The European Cultural Backbone was, then, also not the only, even though maybe the most ambitious initiative in that fleet of cultural and network projects that connected media art and media culture institutions across the post-1989 Europe. The Syndicate network (1996-2001), for instance, fostered many links between individuals and institutions in East and West Europe, functioning both as a hub for information exchange, and as a periodical meeting place. The Next 5 Minutes conferences in Amsterdam (1993, 1996, 1999) played an important role as a forum for media artists and activists, connecting the European scene to much wider, global networks. Many of the personal relations on which long-term, artistic and political collaborations are built, were forged at such meetings and conferences. A number of temporary associations, like the regional NICE network, or the collaboration of several media art labs under the label ENCART, grew out of the ECB meetings and were able to place successful project applications, both with the Culture 2000 programme of the European Commission, and with other funding bodies. The work for the ECB had, without doubt, trained many of those involved to understand the logic, limitations and loop-holes of the international funding system, as well as the ability to make realistic estimations of the potential success rates of political initiatives.

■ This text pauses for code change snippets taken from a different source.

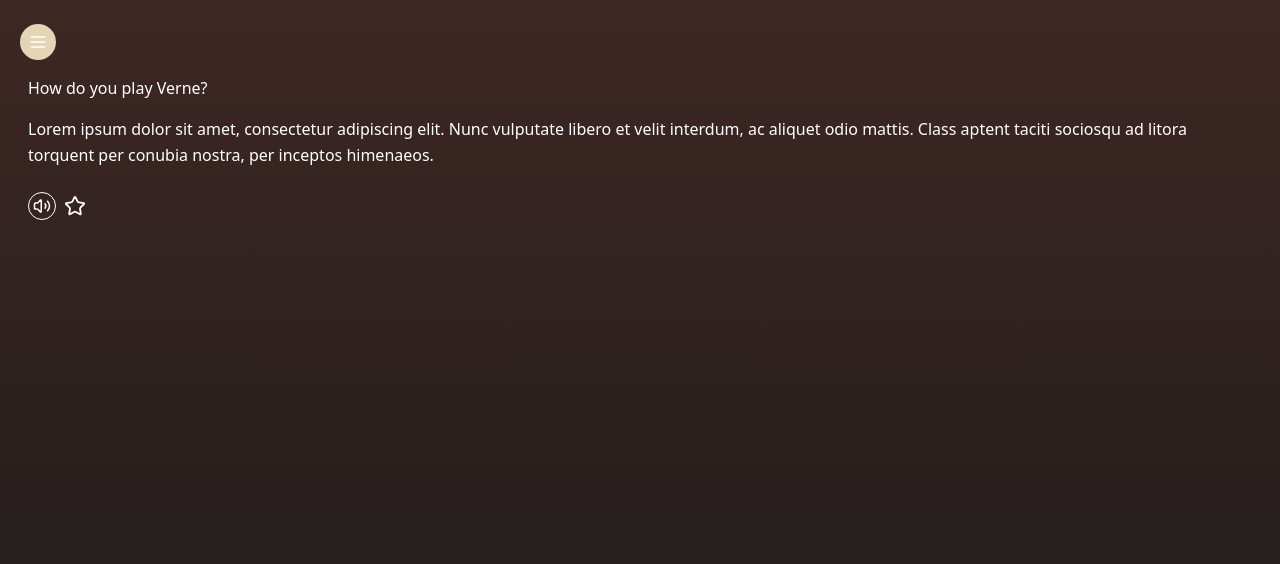
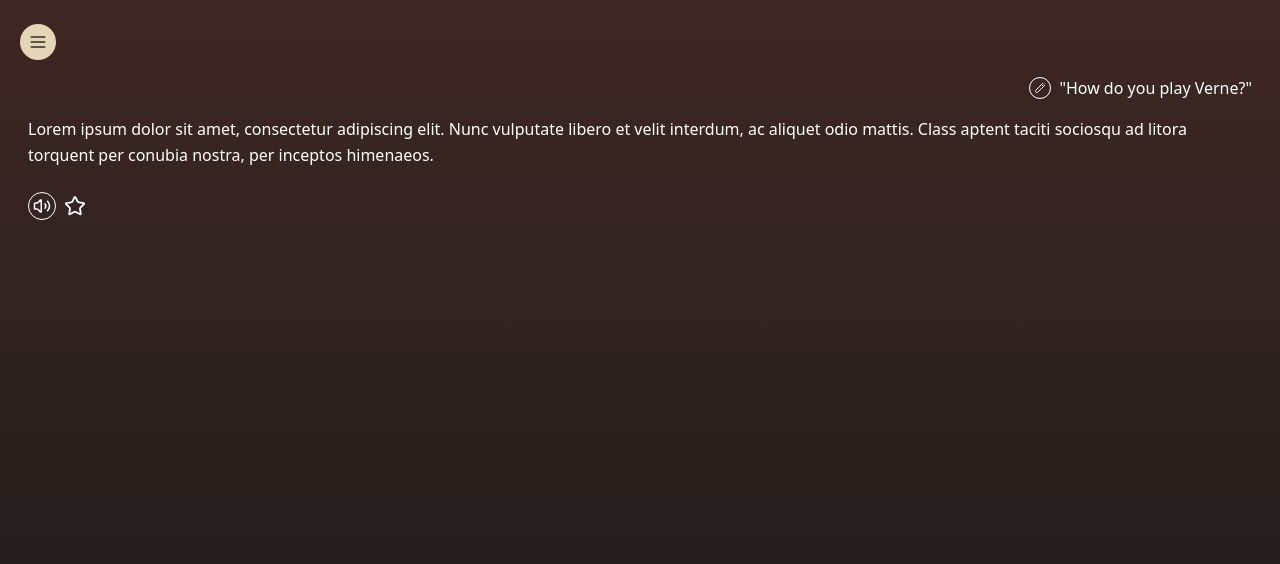
Before and after one commit to kennylin119/verne-frontend, a React (Vite) app: page / in a window 1280 px wide. Shown: the top 564 px of the page. Built offline with nearby package versions, Linux system fonts and the light colour scheme.

Commit message:
fixed alignment of text and added pencil edit icon

```diff
--- a/src/App.jsx
+++ b/src/App.jsx
@@ -1,4 +1,4 @@
-import { Menu, Volume2, Star } from 'lucide-react';
+import { Menu, Volume2, Star, Pencil} from 'lucide-react';
 import './App.css'
 
 function App() {
@@ -7,13 +7,14 @@
       {/* nav button */}
       <div className="p-4">
         <button className="p-2 rounded-full bg-[#F5E8C7]/90">
-          <Menu size={20}></Menu>
+          <Menu size={20} strokeWidth={2} className="text-[#322B26]"/>
         </button>
       </div>
       <main className="flex-1 overflow-y-auto px-6">
         {/* question */}
-        <h2 className="flex items-center gap-2 mb-4">
-          How do you play Verne?
+        <h2 className="flex items-center gap-2 mb-4 w-full justify-end">
+          <Pencil size={22} strokeWidth={2} className="p-1 border border-current rounded-full"/>
+          "How do you play Verne?"
         </h2>
         {/* answer */}
         <p className="leading-relaxed mb-6">
@@ -30,7 +31,6 @@
             <Star size={22} strokeWidth={2} />
           </button>
         </div>
-
       </main>
     </div>
   );
```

For many initiatives and institutions in media art and culture the conditions are barely different from what they were ten years ago. The struggle for recognition continues, manifested in the battles for structural funding. Given the fact that Culture politics is still largely defined by the values of the 19th century, and given many media cultural initiatives continue to depend on only a small number of individuals with their passions and idiosyncrasies, it is hardly surprising that few of them have reached a level of stability which allows them to work at the level that is expected from any respectable cultural institution. (Instead, we all pray to Saint Precario, we hope that the next project application will be successful, and that the rearguard administration costs are not going to eat up our own honorarium.)
As modes of cultural works and networking, models like the Dorkbot or Upgrade! event series have proven quite successful in the last years, probably because they have avoided any call to ideological cohesion or even collective action. Rather, like in an open source licensing model, these projects loosely connect distributed local initiatives that share a global brand which proves to have its advantages for the local marketing efforts.
The political agenda of the European Cultural Backbone and its associates still stands, and it will be interesting to see whether it will be upgraded by the Upgrade! generation, or whether, in a while, we will see ECB activists in politically influential positions where they can offer top-down support for what did not really make it as a bottom-up project.